From Joyce to Rushdie, Modernism to Food Writing, Routledge Studies in Twentieth Century Literature looks at both the literature and culture of the 20th century. This series is our home for cutting-edge, upper-level scholarly studies and edited collections. Considering literature alongside religion, popular culture, race, gender, ecology, travel, class, space, and other subjects, titles are characterized by dynamic interventions into established subjects and innovative studies on emerging topics.
Altered Consciousness in the Twentieth Century
Dramatizing Time in Twentieth-Century Fiction
Making Space in the Works of James Joyce
Bringing Up War-Babies The Wartime Child in Women’s Writing and Psychoanalysis at Mid-Century
Collage and Literature The Persistence of Vision
By Jake Poller
February 25, 2019
The twentieth century saw an unprecedented spike in the study of altered states of consciousness. New ASCs, such as those associated with LSD and psilocybin mushrooms, were cultivated and studied, while older ASCs were given new classifications: out-of-body experiences, near-death experiences, ...

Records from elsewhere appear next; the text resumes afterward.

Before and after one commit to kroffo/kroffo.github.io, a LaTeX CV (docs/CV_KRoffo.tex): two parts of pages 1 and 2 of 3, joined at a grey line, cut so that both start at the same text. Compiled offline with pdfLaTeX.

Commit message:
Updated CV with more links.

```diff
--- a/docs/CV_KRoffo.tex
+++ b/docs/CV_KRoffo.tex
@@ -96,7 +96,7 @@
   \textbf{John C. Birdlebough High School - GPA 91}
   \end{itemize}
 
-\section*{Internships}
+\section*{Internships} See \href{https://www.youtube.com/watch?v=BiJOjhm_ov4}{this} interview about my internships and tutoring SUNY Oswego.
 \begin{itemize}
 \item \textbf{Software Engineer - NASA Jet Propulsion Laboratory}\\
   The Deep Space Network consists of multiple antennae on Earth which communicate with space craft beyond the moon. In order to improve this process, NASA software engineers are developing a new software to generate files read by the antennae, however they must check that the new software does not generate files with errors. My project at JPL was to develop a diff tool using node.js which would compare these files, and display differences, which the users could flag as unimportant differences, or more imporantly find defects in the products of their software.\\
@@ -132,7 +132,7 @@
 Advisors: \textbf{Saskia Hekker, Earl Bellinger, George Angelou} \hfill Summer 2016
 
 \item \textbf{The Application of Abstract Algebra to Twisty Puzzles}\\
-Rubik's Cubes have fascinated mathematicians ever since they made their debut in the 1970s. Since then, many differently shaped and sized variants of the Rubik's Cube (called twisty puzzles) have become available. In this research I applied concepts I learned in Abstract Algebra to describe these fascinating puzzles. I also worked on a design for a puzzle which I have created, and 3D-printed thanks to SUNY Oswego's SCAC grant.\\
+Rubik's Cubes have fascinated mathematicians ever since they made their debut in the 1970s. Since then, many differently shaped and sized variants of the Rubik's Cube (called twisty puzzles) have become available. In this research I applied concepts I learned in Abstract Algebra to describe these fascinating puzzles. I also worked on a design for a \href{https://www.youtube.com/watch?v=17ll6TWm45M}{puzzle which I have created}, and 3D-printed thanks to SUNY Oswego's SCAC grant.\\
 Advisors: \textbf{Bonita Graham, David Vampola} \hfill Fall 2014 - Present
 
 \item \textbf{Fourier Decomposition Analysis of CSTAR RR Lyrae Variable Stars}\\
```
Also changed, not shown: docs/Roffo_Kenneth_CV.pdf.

By James Nikopoulos
December 11, 2018
A "sad and corrupt" age, a period of "crisis" and "upheaval"—what T.S. Eliot famously summed up as "the panorama of futility and anarchy which is contemporary history." Modernism has always been characterized by its self-conscious sense of suffering. Why, then, was it so obsessed with laughter? ...
By Chunjie Zhang
September 27, 2018
Global modernisms are marked by tremendous transformations in lifestyle, historical consciousness, cultural values, ethics, wars, and crises. This book emphasizes modernist connections within literature, culture, history, and media beyond the nation state and the bifurcation between East and West. ...
By William Vesterman
September 27, 2018
How have twentieth-century writers used techniques in fiction to communicate the human experience of time? Dramatizing Time in Twentieth-Century Fiction explores this question by analyzing major narratives of the last century that demonstrate how time becomes variously manifested to reflect and ...
By Jeffrey S. Drouin
August 23, 2018
This book makes an important intervention in the ongoing debates about modernism, science, and the divisions of early Twentieth-Century print culture. In order to establish Joyce's place in the nexus of modernism and scientific thought, Drouin uses the methods of periodical studies and textual ...
By Valerie Benejam, John Bishop
August 23, 2018
James Joyce’s preoccupation with space—be it urban, geographic, stellar, geometrical or optical—is a central and idiosyncratic feature of his work. In Making Space in the Works of James Joyce, some of the most esteemed scholars in Joyce studies have come together to evaluate the perception and...
By Amanda Jones
June 05, 2018
The figure of the wartime child in the mid-twentieth century unsettles and disturbs. This book employs a range of material – biographical, literary and historical – to chart some of the surprising and unanticipated crossovers between women’s writing and early psychoanalysis in the years of the ...
By Scarlett Higgins
July 19, 2018
Collage and Literature analyzes how and why the history of literature and art changed irrevocably beginning in the early years of the twentieth century, and what that change has meant for late modernism and postmodernism. Starting from Pablo Picasso’s 1912 gesture, breaking the ...
By Daniel Tompsett
June 05, 2018
Unlocking the Poetry of W.B. Yeats undertakes a thorough re-reading of Yeats' oeuvre as an extended meditation on the image and theme of the heart as it is evident within the poetry. It places the heart at the centre of a complex web of Yeatsian preoccupations and associations—from the biographical...
By Jonathan Mayhew
May 10, 2018
In Lorca’s Legacy, Jonathan Mayhew explores multiple aspects of the creative and critical afterlife of Federico García Lorca, the most internationally recognized Spanish poet and playwright of the twentieth century. Lorca is an iconic and charismatic figure who has evoked the admiration and ...
By Katherine O'Callaghan
January 24, 2018
This volume explores the role of music as a source of inspiration and provocation for modernist writers. In its consideration of modernist literature within a broad political, postcolonial, and internationalist context, this book is an important intervention in the growing field of Words and Music ...
By Harry Redner
January 08, 2018
Ulysses and Faust: Tradition and Modernism from Homer till the Present examines the most important authors of Western literature: Homer, Virgil, Dante, Shakespeare, Cervantes, Marlowe, Goethe, Joyce, Eliot, Mann, Bulgakov and Pasternak, who based their works on one or other of the two key myths of ...